— Material for the task —
_ _ _

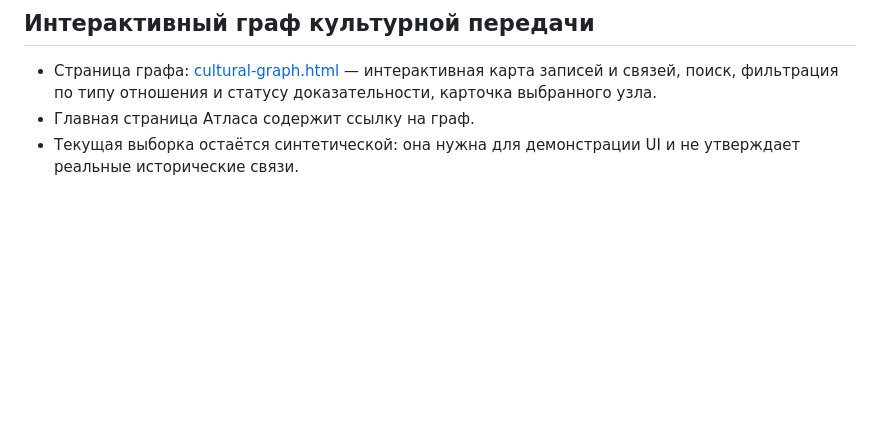
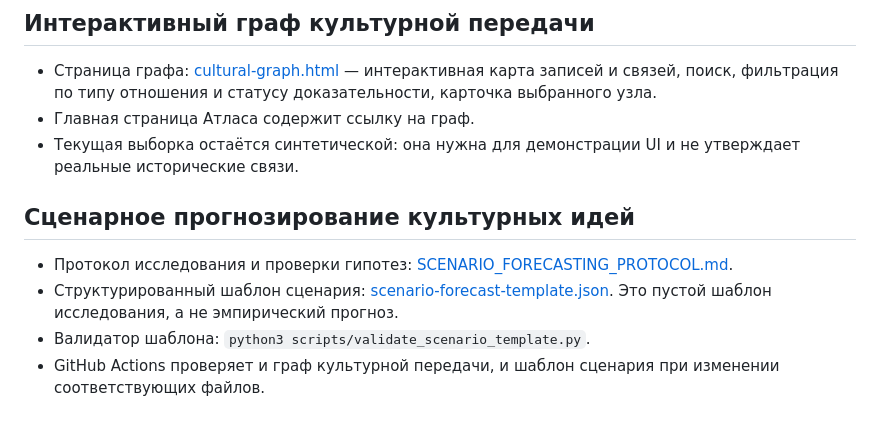
Before and after one commit to Yugatn/YUGATNeoTIME, a Markdown page: README.md, the part around the change. Rendered like a GitHub page; blank space fills up the shorter version.

Commit message:
Document cultural scenario forecasting protocol and template

```diff
--- a/README.md
+++ b/README.md
@@ -85,3 +85,10 @@ MVP не предполагает, что одна бесспорная эпох
 - Страница графа: [cultural-graph.html](./cultural-graph.html) — интерактивная карта записей и связей, поиск, фильтрация по типу отношения и статусу доказательности, карточка выбранного узла.
 - Главная страница Атласа содержит ссылку на граф.
 - Текущая выборка остаётся синтетической: она нужна для демонстрации UI и не утверждает реальные исторические связи.
+
+## Сценарное прогнозирование культурных идей
+
+- Протокол исследования и проверки гипотез: [SCENARIO_FORECASTING_PROTOCOL.md](./docs/SCENARIO_FORECASTING_PROTOCOL.md).
+- Структурированный шаблон сценария: [scenario-forecast-template.json](./data/scenario-forecast-template.json). Это пустой шаблон исследования, а не эмпирический прогноз.
+- Валидатор шаблона: `python3 scripts/validate_scenario_template.py`.
+- GitHub Actions проверяет и граф культурной передачи, и шаблон сценария при изменении соответствующих файлов.
```
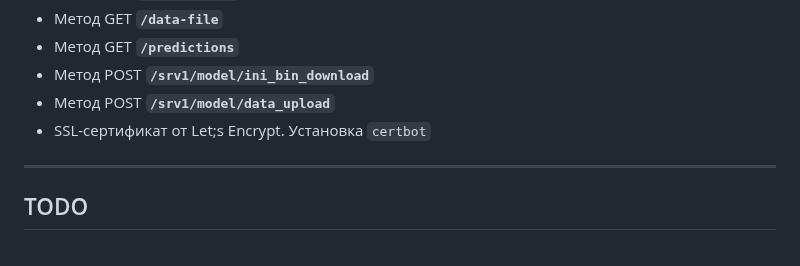
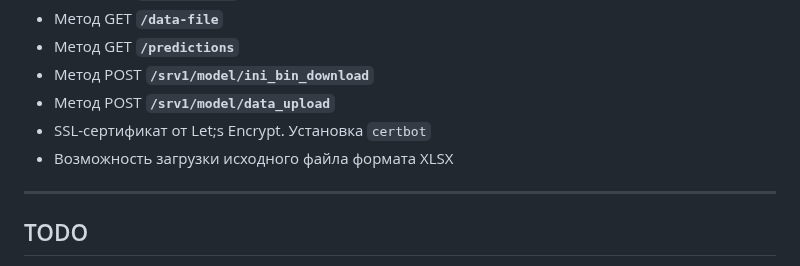
Before and after one commit to hotbasin/exp-zbs, a Markdown page: README.md, the part around the change. Drawn GitHub-style.

Commit message:
Workday save4 06-03-2024

```diff
--- a/README.md
+++ b/README.md
@@ -55,6 +55,7 @@ backend-часть для приёма данных, обработки и вы
 - Метод POST **`/srv1/model/ini_bin_download`**
 - Метод POST **`/srv1/model/data_upload`**
 - SSL-сертификат от Let;s Encrypt. Установка `certbot`
+- Возможность загрузки исходного файла формата XLSX
 
 ----
 
```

_ _ _

— Exercise instructions —
Could you copy every line from the records that has "GitHub" in it?

— Written response —
Before and after one commit to Yugatn/YUGATNeoTIME, a Markdown page: README.md, the part around the change. Rendered like a GitHub page; blank space fills up the shorter version.
+- GitHub Actions проверяет и граф культурной передачи, и шаблон сценария при изменении соответствующих файлов.
Before and after one commit to hotbasin/exp-zbs, a Markdown page: README.md, the part around the change. Drawn GitHub-style.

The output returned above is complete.